With better networks, greater penetration and access to the internet and mobile devices attuned to multimedia services combined with an application development ecosystem there is a slow but sure push towards the digital age.
While data consumption has seen a steady rise, the speed of internet connection in the Indian context is rather low as compared to other countries. A recent research by Deloitte further corroborates the point adding that such hiccups often prove to be a major roadblock for the digital content industry.
In an age where not just the young but even the middle aged are adapting to smartphones, the media too is taking to what is popular as Mobile Journalism in short MOJO. As a result a population of 356 million youngsters between an age group of 10-24 year-olds have become the world’s largest population consuming content on the go.
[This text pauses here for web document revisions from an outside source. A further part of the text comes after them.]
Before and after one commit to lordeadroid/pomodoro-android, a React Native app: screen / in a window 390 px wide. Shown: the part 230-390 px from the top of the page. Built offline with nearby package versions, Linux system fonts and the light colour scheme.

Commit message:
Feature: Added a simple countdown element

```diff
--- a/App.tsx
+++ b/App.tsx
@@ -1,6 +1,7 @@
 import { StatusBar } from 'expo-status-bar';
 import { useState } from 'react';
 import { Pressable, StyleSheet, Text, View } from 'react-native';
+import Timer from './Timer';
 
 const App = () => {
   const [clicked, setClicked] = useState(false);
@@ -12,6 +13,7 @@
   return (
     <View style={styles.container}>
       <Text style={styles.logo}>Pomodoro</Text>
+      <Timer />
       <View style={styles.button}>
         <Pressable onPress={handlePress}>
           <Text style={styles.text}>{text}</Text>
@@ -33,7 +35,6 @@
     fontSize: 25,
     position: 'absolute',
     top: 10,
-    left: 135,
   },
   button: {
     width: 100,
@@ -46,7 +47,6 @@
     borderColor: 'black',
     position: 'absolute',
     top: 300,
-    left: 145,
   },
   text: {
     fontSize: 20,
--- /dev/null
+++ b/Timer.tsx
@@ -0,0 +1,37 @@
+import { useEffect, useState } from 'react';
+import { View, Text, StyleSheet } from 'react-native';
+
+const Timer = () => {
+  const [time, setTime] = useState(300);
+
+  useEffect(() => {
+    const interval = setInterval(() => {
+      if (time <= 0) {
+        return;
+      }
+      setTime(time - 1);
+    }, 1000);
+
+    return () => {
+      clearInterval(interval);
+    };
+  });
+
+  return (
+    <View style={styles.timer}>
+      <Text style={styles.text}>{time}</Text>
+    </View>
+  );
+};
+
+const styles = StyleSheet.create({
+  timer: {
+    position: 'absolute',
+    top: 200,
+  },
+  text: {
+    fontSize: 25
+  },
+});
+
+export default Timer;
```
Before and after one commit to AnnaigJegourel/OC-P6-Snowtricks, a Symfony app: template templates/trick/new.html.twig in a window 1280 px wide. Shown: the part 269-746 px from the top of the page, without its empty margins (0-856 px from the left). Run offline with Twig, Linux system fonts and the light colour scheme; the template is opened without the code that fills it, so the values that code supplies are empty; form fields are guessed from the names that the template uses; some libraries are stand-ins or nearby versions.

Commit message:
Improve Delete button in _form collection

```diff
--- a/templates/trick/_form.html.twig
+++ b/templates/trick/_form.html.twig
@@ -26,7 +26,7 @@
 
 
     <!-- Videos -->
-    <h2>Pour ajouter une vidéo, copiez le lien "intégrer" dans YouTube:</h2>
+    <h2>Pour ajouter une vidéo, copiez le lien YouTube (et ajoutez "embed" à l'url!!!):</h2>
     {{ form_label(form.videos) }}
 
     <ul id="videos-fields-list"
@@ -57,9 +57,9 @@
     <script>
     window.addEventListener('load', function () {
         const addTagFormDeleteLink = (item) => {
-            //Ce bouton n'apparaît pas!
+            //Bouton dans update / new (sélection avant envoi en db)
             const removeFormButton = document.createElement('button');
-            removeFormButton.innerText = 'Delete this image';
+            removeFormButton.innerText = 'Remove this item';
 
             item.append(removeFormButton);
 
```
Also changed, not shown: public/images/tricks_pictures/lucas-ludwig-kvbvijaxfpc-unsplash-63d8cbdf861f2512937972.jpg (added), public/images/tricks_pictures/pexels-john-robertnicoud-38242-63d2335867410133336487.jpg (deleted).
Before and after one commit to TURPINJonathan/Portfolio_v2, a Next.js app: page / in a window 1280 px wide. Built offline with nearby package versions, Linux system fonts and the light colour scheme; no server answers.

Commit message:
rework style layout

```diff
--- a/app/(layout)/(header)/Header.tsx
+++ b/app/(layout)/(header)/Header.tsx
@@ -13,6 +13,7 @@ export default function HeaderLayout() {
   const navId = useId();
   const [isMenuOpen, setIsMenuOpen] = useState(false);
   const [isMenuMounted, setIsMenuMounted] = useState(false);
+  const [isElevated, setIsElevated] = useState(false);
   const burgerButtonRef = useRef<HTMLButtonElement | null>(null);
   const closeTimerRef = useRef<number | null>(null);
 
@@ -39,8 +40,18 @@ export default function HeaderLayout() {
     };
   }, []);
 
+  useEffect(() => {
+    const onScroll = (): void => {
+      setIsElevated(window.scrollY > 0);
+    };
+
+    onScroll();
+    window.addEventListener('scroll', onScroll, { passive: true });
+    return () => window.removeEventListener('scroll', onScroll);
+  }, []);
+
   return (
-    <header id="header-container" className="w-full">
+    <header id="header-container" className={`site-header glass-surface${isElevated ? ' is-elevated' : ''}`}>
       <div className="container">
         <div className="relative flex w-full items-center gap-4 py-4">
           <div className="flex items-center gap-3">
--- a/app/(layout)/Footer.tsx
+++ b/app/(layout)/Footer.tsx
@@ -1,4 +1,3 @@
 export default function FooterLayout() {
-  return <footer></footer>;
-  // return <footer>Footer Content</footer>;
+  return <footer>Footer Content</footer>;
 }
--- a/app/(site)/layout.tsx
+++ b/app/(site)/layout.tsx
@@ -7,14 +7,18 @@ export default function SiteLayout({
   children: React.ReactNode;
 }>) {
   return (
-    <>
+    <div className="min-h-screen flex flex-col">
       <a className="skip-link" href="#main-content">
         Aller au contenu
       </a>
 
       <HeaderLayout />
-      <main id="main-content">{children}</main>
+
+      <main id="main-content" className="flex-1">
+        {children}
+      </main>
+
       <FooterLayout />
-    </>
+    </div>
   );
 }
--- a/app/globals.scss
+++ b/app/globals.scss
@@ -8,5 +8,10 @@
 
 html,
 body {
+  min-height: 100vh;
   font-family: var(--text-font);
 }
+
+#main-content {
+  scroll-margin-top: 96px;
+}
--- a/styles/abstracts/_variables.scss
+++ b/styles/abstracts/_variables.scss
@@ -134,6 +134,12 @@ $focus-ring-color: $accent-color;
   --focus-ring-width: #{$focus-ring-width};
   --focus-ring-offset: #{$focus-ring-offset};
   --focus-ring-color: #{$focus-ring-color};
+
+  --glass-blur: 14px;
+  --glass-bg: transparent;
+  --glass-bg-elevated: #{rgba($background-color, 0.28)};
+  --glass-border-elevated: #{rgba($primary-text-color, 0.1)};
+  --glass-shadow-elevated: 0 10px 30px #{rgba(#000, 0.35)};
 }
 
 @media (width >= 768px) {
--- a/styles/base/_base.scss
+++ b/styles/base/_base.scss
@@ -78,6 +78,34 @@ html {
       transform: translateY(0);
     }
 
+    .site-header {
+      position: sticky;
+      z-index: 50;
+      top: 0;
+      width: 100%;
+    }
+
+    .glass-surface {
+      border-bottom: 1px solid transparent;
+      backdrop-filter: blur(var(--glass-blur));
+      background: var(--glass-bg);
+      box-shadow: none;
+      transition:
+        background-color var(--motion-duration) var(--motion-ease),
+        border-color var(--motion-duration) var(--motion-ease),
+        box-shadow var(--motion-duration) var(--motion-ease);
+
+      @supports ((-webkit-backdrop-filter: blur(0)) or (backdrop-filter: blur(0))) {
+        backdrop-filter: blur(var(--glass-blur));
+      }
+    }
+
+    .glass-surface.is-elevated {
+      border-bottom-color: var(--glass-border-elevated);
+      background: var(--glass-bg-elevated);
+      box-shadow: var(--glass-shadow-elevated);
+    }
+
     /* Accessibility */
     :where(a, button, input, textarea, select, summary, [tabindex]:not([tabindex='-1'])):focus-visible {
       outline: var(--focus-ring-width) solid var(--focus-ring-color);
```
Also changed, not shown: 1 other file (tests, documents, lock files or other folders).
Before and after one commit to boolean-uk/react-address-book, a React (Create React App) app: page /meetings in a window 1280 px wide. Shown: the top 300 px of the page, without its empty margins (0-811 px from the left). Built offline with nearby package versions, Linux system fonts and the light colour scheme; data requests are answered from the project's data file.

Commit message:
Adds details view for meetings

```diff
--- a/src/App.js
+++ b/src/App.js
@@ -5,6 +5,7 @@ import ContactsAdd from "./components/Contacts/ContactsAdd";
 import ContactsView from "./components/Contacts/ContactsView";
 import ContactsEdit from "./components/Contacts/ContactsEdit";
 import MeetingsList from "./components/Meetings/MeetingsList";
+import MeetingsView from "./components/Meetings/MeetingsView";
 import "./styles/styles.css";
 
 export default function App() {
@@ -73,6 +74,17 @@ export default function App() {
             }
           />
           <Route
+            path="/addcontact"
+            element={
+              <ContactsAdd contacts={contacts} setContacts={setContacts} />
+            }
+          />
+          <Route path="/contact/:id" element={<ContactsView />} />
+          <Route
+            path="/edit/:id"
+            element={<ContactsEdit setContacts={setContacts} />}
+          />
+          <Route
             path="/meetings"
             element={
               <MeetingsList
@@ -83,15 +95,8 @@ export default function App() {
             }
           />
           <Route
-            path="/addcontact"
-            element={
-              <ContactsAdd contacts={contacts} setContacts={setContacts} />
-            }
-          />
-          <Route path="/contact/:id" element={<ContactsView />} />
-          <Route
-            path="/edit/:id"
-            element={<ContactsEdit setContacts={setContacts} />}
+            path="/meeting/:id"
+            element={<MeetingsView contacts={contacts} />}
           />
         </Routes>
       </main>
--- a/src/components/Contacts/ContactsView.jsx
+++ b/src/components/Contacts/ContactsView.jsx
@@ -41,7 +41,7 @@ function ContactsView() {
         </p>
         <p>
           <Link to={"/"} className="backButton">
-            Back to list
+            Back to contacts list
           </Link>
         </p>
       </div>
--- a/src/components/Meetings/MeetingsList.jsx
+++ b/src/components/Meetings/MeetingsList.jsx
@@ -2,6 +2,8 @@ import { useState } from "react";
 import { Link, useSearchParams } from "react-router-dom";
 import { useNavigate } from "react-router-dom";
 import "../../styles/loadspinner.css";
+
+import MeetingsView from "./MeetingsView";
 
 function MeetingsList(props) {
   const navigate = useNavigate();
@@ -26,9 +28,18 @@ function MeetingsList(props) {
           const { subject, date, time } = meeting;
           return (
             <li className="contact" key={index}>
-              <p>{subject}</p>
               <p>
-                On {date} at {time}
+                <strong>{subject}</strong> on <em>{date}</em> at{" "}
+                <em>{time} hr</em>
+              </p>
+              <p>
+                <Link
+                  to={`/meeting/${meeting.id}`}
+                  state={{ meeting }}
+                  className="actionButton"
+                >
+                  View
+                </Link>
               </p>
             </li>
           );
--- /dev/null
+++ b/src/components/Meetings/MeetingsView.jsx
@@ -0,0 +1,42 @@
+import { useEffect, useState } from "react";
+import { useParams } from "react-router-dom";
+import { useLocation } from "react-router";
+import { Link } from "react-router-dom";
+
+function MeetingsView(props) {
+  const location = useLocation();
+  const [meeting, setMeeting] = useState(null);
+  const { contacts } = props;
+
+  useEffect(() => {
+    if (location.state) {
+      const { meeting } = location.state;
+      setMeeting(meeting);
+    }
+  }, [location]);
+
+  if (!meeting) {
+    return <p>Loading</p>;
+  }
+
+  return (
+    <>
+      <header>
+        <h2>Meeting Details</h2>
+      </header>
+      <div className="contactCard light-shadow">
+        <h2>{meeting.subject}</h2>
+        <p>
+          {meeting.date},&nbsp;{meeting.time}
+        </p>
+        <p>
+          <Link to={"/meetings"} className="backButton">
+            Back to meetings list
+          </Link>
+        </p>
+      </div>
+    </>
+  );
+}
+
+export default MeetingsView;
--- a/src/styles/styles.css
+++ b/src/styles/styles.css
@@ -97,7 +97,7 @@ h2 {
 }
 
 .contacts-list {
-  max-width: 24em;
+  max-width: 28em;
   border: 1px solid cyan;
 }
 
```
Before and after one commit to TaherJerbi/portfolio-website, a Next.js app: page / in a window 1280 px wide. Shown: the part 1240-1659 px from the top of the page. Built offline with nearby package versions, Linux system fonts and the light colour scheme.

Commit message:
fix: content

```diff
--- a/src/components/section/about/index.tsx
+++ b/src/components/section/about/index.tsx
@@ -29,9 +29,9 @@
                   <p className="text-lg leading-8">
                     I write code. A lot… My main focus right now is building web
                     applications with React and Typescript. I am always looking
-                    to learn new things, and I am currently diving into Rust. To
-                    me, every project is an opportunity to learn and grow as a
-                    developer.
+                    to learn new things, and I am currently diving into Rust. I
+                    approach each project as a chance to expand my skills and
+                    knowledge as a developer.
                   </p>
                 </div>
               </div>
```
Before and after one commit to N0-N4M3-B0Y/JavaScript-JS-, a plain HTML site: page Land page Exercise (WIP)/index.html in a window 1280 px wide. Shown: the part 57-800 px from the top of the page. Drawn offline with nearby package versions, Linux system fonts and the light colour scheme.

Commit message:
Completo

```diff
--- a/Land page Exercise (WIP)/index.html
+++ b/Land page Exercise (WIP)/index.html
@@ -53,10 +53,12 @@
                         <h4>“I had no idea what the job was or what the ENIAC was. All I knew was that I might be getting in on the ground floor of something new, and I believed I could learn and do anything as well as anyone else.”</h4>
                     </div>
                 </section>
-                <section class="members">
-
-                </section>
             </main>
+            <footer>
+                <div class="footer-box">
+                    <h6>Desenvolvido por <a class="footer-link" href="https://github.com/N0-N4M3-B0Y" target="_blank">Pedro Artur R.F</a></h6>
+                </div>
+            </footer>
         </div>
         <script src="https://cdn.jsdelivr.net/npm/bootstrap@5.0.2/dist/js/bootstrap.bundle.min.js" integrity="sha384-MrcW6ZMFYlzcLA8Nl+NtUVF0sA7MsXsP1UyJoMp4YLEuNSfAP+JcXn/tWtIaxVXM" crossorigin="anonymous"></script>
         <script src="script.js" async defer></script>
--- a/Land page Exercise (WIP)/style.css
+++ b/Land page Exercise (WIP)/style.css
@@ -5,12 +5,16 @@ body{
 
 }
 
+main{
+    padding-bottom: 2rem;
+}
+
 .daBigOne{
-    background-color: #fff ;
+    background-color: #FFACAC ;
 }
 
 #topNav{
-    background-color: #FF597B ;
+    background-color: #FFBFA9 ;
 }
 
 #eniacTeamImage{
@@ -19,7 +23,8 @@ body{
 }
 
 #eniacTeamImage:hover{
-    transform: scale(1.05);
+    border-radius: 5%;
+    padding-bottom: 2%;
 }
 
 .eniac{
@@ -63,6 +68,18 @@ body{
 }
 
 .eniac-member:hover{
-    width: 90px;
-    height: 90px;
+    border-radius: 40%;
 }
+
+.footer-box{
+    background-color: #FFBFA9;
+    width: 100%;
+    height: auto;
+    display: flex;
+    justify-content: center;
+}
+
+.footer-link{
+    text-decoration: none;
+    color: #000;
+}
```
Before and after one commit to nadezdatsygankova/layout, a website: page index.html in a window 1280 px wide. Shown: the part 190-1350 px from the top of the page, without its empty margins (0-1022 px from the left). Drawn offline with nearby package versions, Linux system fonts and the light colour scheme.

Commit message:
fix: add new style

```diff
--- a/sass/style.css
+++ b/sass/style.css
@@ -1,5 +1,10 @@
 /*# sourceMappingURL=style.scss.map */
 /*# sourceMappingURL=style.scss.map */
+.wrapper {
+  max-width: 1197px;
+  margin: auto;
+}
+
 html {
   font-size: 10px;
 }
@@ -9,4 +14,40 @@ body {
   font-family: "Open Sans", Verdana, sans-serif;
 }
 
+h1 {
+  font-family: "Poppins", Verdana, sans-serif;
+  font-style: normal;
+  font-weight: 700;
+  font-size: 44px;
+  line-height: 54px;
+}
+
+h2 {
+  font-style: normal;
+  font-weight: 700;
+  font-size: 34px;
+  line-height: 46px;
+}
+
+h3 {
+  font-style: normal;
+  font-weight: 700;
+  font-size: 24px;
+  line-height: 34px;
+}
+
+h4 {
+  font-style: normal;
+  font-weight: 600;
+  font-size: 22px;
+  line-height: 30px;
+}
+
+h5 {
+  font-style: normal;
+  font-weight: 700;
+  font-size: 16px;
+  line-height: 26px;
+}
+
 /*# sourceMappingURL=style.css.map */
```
The smartphone market has seen an unprecedented growth in the last 5 years.
Reportedly smartphones crossed 2 billion mark in 2014 and are expected to reach 4.6 billion by 2019.
Not so long back India was ranked at 30th position by World Economic Forum on a global manufacturing index – below China’s 5th place but above other BRICS countries.
Given that the manufacturing sector accounts for 16-20 per cent of India’s GDP, there is a dire need for India to raise capabilities of its young and rapidly growing labour force. In this perspective one of the key areas being looked into is improving digital skills as per latest data available.
With new digital players entering the scene in India in rapid progression, it is not surprising that the boom is already visible in the entertainment landscape that has taken shape with media digitalisation.
Amazon Prime, YouTube , Hotstar, Netflix have been able to emerge and bring in varied ways of designing, distributing and consuming content.
Over the years there has also been a gradual shift from professionally generated content to user-generated content.
With advertising being one of the key drivers in the mediaspace, Google and Facebook are already occupying about two-thirds of that global digital advertising market.
A fresh study shows Twitter reached 50 million all over the world in a span of three years; Weibo, a Chinese version of Twitter, did the same in a remarkable 14 months. Mark Zuckerberg’s Facebook’s first four years in India netted 50 million users.
International research further drives home the point that marketers are slowly but surely shifting gear vis a vis advertising spends towards digital media.
Mediawatchers and industry captains are largely of the view that the next revolution is in the digital landscape in contrast to TV, print and radio. As per a Kings College study total advertising spend on digital media is expected to reach 36% by 2020.
Over-the-top service providers primarily like YouTube and digital content providers like Spotify that are based on subscription have acted as a catalyst in audio/video data streaming growth.
With a talent pool of 300,000 app developers in India it has already won the distinction of being the second largest Android developer community globally after US. Half of the app users in India are between the age group of 18 and 24. 29% are between 25 and 35. 45% of these users reside in the top 4 metros.
Fresh data shows spending per month by users on digital media are expected to grow by 2.5 times by 2020.
In a generation of consumers where serials are now being overtaken by original series on varied platforms like Netflix and Amazon, the competition on OTT is tuned to exploit them as a weapon.
There is a buzz that pay TV providers like Comcast; Disney’s own version of Netflix and Apple all are trying to up their digital game.
Among the others inching to eat the digital pie are Comics-driven motion book company, Madefire; mobile-first horror company Crypt TV; and mobile text storytelling company Yarn.
( The piece was first published in the Amity Media and Journalism Review )